Inclusionary housing policies require developers to include affordable housing when they build in the desirable places targeted by the programs. These policies are becoming much more effective as more developers concentrate their energies on prime submarkets, such as bustling central business districts or towns and neighborhoods served by mass transit. As these places become more desirable, more developers are willing to include affordable as part the high cost of development there.
Hundreds of jurisdictions throughout the U.S. now have inclusionary zoning laws in place—most adopted within the past 10 years, according to a September 2015 report from the Lincoln Institute of Land Policy. The programs include 512 inclusionary housing programs in 487 local jurisdictions in 27 states and the District of Columbia. Nearly two-thirds of these are concentrated in New Jersey and California. States including Massachusetts, New York, Colorado, Rhode Island and North Carolina each have 10 or more local programs.
Place-making favors inclusionary housing
Inclusionary housing programs are thriving as more developers focus on “core” real estate markets in bustling neighborhoods, with many transit options and amenities like shopping and restaurants a short walk away. Currently, about a quarter of all the new apartments now under development are squeezing into central business districts, according to data from CoStar.
That’s great news for officials considering inclusionary housing policies for desirable submarkets. Inclusionary housing policies only work when the policies target irreplaceable, desirable locations—so that developers are willing to include affordable housing in exchange for the right to build there. Inclusionary housing is much less effective if a developer can simply find an attractive site in a neighboring town or unincorporated area that captures the same market of potential residents. Not long ago, developers could build garden apartments on almost any green field near a highway entrance on the edge of a growing metro area. That’s decisively changed as developers and investors pile into core real estate markets or design new town center developments.
Inclusionary housing programs get tough
Not only are more jurisdictions adopting inclusionary housing rules, but those rules are getting tougher. Areas that once asked developers to include affordable housing in exchange for a variety of incentives are now more likely to demand that affordable housing is included in new development.
“There has been a push, where inclusionary housing has been voluntary, to make it mandatory,” says Brennan.
Mandatory programs are more common than voluntary programs: 83 percent of the 512 programs identified by the 2014 Network-CHP Project were mandatory, according to data from a report by Lincoln. However, even mandatory programs often offer developers incentives to help make their developments profitable, even including the affordable housing they will have to include.
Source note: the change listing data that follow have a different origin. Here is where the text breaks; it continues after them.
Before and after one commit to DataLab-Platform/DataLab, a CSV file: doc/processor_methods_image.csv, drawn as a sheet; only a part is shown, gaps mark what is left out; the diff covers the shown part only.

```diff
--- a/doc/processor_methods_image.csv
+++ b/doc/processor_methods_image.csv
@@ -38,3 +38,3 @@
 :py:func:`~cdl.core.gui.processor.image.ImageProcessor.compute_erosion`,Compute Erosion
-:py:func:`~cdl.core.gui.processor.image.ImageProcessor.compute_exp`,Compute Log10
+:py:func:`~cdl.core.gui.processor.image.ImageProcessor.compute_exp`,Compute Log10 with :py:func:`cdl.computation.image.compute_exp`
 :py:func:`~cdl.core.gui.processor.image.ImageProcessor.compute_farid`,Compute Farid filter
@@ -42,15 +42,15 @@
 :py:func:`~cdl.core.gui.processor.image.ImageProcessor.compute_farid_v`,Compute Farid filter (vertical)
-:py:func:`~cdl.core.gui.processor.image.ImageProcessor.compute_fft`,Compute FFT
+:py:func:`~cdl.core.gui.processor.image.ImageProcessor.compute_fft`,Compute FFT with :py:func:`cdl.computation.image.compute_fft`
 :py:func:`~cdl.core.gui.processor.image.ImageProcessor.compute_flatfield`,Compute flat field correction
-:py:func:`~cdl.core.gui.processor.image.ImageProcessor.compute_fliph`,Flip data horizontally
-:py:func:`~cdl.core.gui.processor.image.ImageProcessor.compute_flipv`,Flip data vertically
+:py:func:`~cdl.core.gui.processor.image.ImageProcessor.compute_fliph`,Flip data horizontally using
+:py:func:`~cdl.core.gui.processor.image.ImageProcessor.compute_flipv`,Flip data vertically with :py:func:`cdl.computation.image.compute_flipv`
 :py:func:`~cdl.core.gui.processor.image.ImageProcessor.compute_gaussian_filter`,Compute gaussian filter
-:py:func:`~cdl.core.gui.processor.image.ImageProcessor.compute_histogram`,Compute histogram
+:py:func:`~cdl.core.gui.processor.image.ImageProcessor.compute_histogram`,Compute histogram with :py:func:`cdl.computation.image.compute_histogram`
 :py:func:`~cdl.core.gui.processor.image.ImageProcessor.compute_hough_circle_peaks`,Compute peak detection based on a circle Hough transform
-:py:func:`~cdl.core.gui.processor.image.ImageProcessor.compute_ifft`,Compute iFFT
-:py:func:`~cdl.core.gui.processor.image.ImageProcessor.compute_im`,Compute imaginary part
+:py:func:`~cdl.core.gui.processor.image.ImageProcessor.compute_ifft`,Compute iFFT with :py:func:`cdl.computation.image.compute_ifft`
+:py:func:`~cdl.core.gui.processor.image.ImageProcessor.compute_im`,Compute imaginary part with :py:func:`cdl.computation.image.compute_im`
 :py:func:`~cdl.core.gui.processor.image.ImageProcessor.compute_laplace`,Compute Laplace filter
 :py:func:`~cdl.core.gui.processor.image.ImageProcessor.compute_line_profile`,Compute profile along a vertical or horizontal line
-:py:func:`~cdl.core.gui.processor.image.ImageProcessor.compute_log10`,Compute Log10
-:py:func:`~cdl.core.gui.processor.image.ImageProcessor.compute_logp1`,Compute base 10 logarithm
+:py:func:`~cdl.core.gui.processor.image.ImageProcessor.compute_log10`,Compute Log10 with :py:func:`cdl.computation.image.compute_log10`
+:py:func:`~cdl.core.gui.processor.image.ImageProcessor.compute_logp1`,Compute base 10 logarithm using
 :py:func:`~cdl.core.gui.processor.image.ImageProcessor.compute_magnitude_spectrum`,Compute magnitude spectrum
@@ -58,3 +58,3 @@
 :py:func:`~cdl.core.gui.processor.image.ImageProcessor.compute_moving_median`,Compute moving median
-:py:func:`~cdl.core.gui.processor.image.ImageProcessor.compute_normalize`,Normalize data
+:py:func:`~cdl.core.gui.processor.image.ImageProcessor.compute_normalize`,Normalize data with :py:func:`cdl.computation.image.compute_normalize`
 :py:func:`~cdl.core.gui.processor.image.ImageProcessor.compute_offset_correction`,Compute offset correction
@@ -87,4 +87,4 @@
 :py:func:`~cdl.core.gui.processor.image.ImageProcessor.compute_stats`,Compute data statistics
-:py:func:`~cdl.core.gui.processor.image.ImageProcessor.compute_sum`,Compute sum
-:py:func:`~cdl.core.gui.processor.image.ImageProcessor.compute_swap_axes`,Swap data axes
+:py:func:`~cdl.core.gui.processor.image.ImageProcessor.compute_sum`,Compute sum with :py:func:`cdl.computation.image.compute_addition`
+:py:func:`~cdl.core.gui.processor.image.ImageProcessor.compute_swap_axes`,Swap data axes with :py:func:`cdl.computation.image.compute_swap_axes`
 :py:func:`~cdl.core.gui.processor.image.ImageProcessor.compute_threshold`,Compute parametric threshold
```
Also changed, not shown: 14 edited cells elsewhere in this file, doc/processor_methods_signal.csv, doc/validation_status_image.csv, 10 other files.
That’s because inclusionary housing programs fail if developers decide not to build. The most common incentive is the ability to build with increased density, but other common incentives include parking or design waivers, zoning variances, tax abatements, fee waivers and expedited permitting.
New York’s inclusionary housing program is currently voluntary. Developers who want zoning changes to build larger projects are asked to include affordable housing in their projects. Mayor Bill de Blasio has suggested the city can ask for more from developers. However, exactly how much more an inclusionary program can demand from developers changes from neighborhood to neighborhood.
“In many of the city’s neighborhoods, rents are likely insufficient to justify new mid- and high-rise construction, let alone cross-subsidize the creation of new affordable housing through up-zoning,” according to an analysis from New York University’s Furman Center. For example, for a high-rise building in a very high-rent neighborhood, the city could require that about 28 percent of any additional zoning density be affordable if the building is subject to full property taxes. This share increases to 61 percent with full property tax exemption, according to the Furman Center.